::: Provided data :::
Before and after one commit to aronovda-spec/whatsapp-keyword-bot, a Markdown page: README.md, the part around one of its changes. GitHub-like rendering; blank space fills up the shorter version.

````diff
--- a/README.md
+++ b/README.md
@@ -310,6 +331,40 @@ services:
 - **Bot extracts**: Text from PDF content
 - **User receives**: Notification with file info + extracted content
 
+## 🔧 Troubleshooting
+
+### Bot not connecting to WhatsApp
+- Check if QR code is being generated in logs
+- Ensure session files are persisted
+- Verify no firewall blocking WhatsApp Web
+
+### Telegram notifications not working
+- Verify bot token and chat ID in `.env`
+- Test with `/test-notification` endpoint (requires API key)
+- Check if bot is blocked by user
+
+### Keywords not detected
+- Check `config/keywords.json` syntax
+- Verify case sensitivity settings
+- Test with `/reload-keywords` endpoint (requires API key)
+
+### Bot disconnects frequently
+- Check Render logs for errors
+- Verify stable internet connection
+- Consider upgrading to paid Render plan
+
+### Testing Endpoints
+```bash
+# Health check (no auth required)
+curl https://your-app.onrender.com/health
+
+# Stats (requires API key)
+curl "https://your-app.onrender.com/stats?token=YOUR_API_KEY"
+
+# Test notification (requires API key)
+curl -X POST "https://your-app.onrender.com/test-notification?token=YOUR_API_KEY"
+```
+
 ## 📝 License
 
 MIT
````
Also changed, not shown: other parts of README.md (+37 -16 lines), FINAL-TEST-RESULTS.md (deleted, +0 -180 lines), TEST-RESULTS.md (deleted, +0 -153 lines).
:::
= Requirement =
Your answer must consist of every line from the listing that holds the string "content".

= Answer to the exercise =
 - **Bot extracts**: Text from PDF content
 - **User receives**: Notification with file info + extracted content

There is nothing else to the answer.